▶ [WHAT IS EXPECTED]:
Exact copy, no pictures: reproduce every record below as it stands.

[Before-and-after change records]
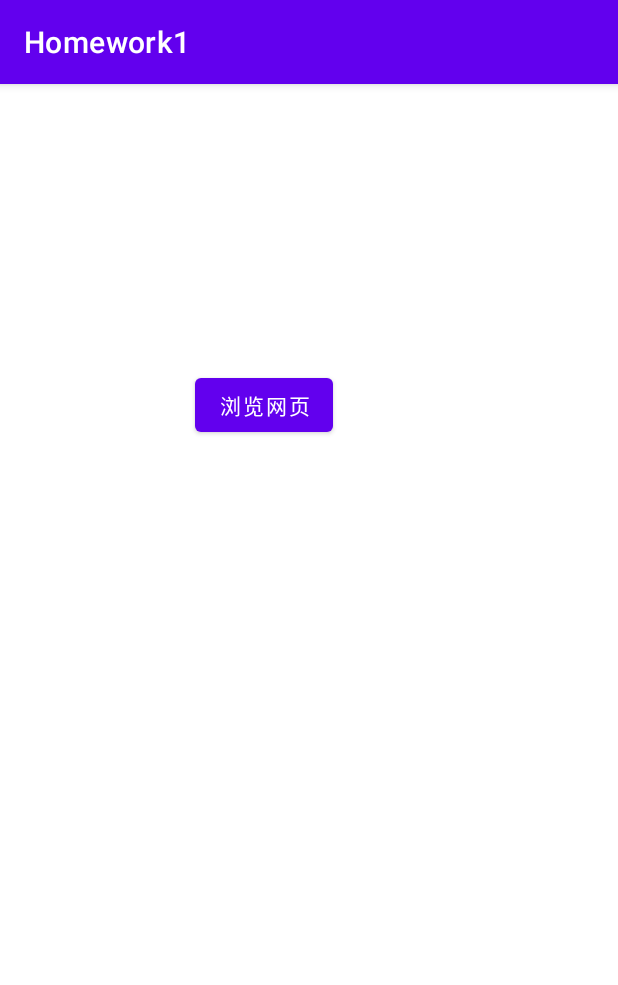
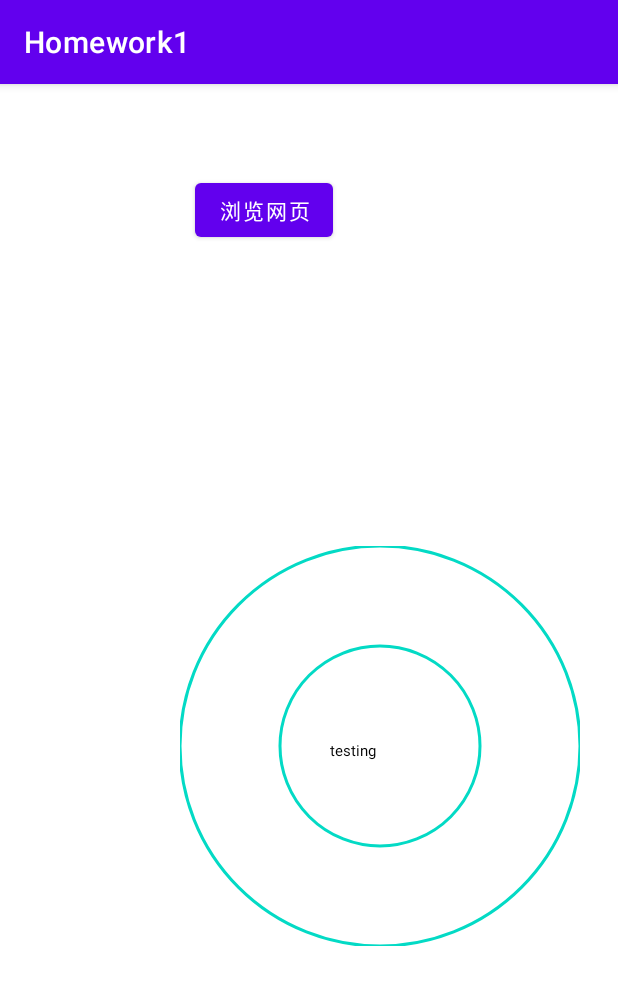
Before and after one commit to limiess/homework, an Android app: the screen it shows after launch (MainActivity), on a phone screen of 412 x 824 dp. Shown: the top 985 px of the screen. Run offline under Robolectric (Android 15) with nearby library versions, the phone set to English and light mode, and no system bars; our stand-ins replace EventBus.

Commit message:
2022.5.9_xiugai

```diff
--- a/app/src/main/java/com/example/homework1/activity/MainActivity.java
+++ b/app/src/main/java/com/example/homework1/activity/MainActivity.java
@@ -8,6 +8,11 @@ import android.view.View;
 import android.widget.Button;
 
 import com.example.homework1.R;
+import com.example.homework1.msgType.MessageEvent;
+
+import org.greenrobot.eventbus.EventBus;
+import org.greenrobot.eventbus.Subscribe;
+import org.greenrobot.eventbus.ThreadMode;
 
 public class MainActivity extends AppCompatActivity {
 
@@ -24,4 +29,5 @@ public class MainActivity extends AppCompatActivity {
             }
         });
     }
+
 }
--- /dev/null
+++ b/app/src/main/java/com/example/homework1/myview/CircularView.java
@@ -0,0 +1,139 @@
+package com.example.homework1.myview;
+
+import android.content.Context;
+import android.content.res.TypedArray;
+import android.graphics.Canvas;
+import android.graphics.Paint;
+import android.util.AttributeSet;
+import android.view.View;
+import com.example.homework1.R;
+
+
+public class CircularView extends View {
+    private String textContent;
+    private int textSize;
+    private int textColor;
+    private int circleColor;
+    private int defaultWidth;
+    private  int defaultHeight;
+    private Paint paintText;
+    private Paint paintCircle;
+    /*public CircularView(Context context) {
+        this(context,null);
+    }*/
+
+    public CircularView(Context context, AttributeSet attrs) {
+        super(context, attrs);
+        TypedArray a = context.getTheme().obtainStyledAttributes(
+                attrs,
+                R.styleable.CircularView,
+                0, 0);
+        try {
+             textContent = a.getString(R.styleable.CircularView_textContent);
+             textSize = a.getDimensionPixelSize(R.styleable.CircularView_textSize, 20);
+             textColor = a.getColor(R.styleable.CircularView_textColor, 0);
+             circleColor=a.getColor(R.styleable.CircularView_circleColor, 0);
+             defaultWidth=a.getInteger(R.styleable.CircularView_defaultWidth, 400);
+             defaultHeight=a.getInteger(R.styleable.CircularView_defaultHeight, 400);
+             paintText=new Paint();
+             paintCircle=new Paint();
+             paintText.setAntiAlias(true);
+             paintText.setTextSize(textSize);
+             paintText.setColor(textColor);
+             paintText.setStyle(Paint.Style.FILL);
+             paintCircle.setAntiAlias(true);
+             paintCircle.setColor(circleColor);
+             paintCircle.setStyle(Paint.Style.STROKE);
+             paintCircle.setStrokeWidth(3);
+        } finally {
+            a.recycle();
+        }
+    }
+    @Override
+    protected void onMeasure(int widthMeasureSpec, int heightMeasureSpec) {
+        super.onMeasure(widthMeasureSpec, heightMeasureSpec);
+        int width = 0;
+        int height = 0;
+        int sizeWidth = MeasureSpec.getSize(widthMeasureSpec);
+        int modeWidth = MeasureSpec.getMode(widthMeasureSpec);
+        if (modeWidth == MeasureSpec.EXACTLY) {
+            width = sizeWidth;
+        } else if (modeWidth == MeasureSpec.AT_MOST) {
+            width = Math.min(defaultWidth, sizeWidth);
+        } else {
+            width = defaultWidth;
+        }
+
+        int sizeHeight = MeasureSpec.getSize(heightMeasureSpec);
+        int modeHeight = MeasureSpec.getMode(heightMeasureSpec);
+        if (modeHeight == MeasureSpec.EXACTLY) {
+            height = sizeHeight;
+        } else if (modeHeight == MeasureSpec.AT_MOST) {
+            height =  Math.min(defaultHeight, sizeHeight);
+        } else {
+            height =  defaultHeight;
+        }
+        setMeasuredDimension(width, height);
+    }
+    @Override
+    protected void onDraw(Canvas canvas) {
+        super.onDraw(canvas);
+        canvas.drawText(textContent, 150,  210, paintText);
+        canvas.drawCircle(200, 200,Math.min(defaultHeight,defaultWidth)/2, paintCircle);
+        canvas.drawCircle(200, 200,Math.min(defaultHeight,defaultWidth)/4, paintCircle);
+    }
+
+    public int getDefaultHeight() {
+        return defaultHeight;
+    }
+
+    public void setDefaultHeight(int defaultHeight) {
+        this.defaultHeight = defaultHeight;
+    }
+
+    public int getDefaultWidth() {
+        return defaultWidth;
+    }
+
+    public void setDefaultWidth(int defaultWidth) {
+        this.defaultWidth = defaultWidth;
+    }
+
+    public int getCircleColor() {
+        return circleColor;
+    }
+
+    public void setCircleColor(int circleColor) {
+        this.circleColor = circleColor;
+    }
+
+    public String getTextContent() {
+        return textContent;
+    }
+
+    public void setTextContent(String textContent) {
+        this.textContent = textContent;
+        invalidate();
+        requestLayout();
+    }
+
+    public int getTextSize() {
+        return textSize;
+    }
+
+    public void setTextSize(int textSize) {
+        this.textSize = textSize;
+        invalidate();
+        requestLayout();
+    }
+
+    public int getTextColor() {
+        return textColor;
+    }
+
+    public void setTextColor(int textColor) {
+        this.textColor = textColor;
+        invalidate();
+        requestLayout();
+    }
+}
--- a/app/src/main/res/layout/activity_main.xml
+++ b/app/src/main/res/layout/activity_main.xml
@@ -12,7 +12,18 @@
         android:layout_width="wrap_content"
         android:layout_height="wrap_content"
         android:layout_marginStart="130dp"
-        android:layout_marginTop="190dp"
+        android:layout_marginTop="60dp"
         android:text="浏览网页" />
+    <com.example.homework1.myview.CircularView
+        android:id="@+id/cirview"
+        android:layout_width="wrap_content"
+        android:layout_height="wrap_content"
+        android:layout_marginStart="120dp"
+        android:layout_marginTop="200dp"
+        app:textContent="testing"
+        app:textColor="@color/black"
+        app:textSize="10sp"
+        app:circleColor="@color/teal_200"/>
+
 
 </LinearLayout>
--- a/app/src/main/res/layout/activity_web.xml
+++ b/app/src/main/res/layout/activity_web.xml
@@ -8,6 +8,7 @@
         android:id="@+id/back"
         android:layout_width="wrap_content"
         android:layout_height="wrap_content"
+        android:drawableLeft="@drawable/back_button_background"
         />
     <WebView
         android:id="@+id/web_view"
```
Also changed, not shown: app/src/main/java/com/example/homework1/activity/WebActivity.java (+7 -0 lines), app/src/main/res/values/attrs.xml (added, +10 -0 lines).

▶ [THE COMPLETED TASK]:
Before and after one commit to limiess/homework, an Android app: the screen it shows after launch (MainActivity), on a phone screen of 412 x 824 dp. Shown: the top 985 px of the screen. Run offline under Robolectric (Android 15) with nearby library versions, the phone set to English and light mode, and no system bars; our stand-ins replace EventBus.

Commit message:
2022.5.9_xiugai

```diff
--- a/app/src/main/java/com/example/homework1/activity/MainActivity.java
+++ b/app/src/main/java/com/example/homework1/activity/MainActivity.java
@@ -8,6 +8,11 @@ import android.view.View;
 import android.widget.Button;
 
 import com.example.homework1.R;
+import com.example.homework1.msgType.MessageEvent;
+
+import org.greenrobot.eventbus.EventBus;
+import org.greenrobot.eventbus.Subscribe;
+import org.greenrobot.eventbus.ThreadMode;
 
 public class MainActivity extends AppCompatActivity {
 
@@ -24,4 +29,5 @@ public class MainActivity extends AppCompatActivity {
             }
         });
     }
+
 }
--- /dev/null
+++ b/app/src/main/java/com/example/homework1/myview/CircularView.java
@@ -0,0 +1,139 @@
+package com.example.homework1.myview;
+
+import android.content.Context;
+import android.content.res.TypedArray;
+import android.graphics.Canvas;
+import android.graphics.Paint;
+import android.util.AttributeSet;
+import android.view.View;
+import com.example.homework1.R;
+
+
+public class CircularView extends View {
+    private String textContent;
+    private int textSize;
+    private int textColor;
+    private int circleColor;
+    private int defaultWidth;
+    private  int defaultHeight;
+    private Paint paintText;
+    private Paint paintCircle;
+    /*public CircularView(Context context) {
+        this(context,null);
+    }*/
+
+    public CircularView(Context context, AttributeSet attrs) {
+        super(context, attrs);
+        TypedArray a = context.getTheme().obtainStyledAttributes(
+                attrs,
+                R.styleable.CircularView,
+                0, 0);
+        try {
+             textContent = a.getString(R.styleable.CircularView_textContent);
+             textSize = a.getDimensionPixelSize(R.styleable.CircularView_textSize, 20);
+             textColor = a.getColor(R.styleable.CircularView_textColor, 0);
+             circleColor=a.getColor(R.styleable.CircularView_circleColor, 0);
+             defaultWidth=a.getInteger(R.styleable.CircularView_defaultWidth, 400);
+             defaultHeight=a.getInteger(R.styleable.CircularView_defaultHeight, 400);
+             paintText=new Paint();
+             paintCircle=new Paint();
+             paintText.setAntiAlias(true);
+             paintText.setTextSize(textSize);
+             paintText.setColor(textColor);
+             paintText.setStyle(Paint.Style.FILL);
+             paintCircle.setAntiAlias(true);
+             paintCircle.setColor(circleColor);
+             paintCircle.setStyle(Paint.Style.STROKE);
+             paintCircle.setStrokeWidth(3);
+        } finally {
+            a.recycle();
+        }
+    }
+    @Override
+    protected void onMeasure(int widthMeasureSpec, int heightMeasureSpec) {
+        super.onMeasure(widthMeasureSpec, heightMeasureSpec);
+        int width = 0;
+        int height = 0;
+        int sizeWidth = MeasureSpec.getSize(widthMeasureSpec);
+        int modeWidth = MeasureSpec.getMode(widthMeasureSpec);
+        if (modeWidth == MeasureSpec.EXACTLY) {
+            width = sizeWidth;
+        } else if (modeWidth == MeasureSpec.AT_MOST) {
+            width = Math.min(defaultWidth, sizeWidth);
+        } else {
+            width = defaultWidth;
+        }
+
+        int sizeHeight = MeasureSpec.getSize(heightMeasureSpec);
+        int modeHeight = MeasureSpec.getMode(heightMeasureSpec);
+        if (modeHeight == MeasureSpec.EXACTLY) {
+            height = sizeHeight;
+        } else if (modeHeight == MeasureSpec.AT_MOST) {
+            height =  Math.min(defaultHeight, sizeHeight);
+        } else {
+            height =  defaultHeight;
+        }
+        setMeasuredDimension(width, height);
+    }
+    @Override
+    protected void onDraw(Canvas canvas) {
+        super.onDraw(canvas);
+        canvas.drawText(textContent, 150,  210, paintText);
+        canvas.drawCircle(200, 200,Math.min(defaultHeight,defaultWidth)/2, paintCircle);
+        canvas.drawCircle(200, 200,Math.min(defaultHeight,defaultWidth)/4, paintCircle);
+    }
+
+    public int getDefaultHeight() {
+        return defaultHeight;
+    }
+
+    public void setDefaultHeight(int defaultHeight) {
+        this.defaultHeight = defaultHeight;
+    }
+
+    public int getDefaultWidth() {
+        return defaultWidth;
+    }
+
+    public void setDefaultWidth(int defaultWidth) {
+        this.defaultWidth = defaultWidth;
+    }
+
+    public int getCircleColor() {
+        return circleColor;
+    }
+
+    public void setCircleColor(int circleColor) {
+        this.circleColor = circleColor;
+    }
+
+    public String getTextContent() {
+        return textContent;
+    }
+
+    public void setTextContent(String textContent) {
+        this.textContent = textContent;
+        invalidate();
+        requestLayout();
+    }
+
+    public int getTextSize() {
+        return textSize;
+    }
+
+    public void setTextSize(int textSize) {
+        this.textSize = textSize;
+        invalidate();
+        requestLayout();
+    }
+
+    public int getTextColor() {
+        return textColor;
+    }
+
+    public void setTextColor(int textColor) {
+        this.textColor = textColor;
+        invalidate();
+        requestLayout();
+    }
+}
--- a/app/src/main/res/layout/activity_main.xml
+++ b/app/src/main/res/layout/activity_main.xml
@@ -12,7 +12,18 @@
         android:layout_width="wrap_content"
         android:layout_height="wrap_content"
         android:layout_marginStart="130dp"
-        android:layout_marginTop="190dp"
+        android:layout_marginTop="60dp"
         android:text="浏览网页" />
+    <com.example.homework1.myview.CircularView
+        android:id="@+id/cirview"
+        android:layout_width="wrap_content"
+        android:layout_height="wrap_content"
+        android:layout_marginStart="120dp"
+        android:layout_marginTop="200dp"
+        app:textContent="testing"
+        app:textColor="@color/black"
+        app:textSize="10sp"
+        app:circleColor="@color/teal_200"/>
+
 
 </LinearLayout>
--- a/app/src/main/res/layout/activity_web.xml
+++ b/app/src/main/res/layout/activity_web.xml
@@ -8,6 +8,7 @@
         android:id="@+id/back"
         android:layout_width="wrap_content"
         android:layout_height="wrap_content"
+        android:drawableLeft="@drawable/back_button_background"
         />
     <WebView
         android:id="@+id/web_view"
```
Also changed, not shown: app/src/main/java/com/example/homework1/activity/WebActivity.java (+7 -0 lines), app/src/main/res/values/attrs.xml (added, +10 -0 lines).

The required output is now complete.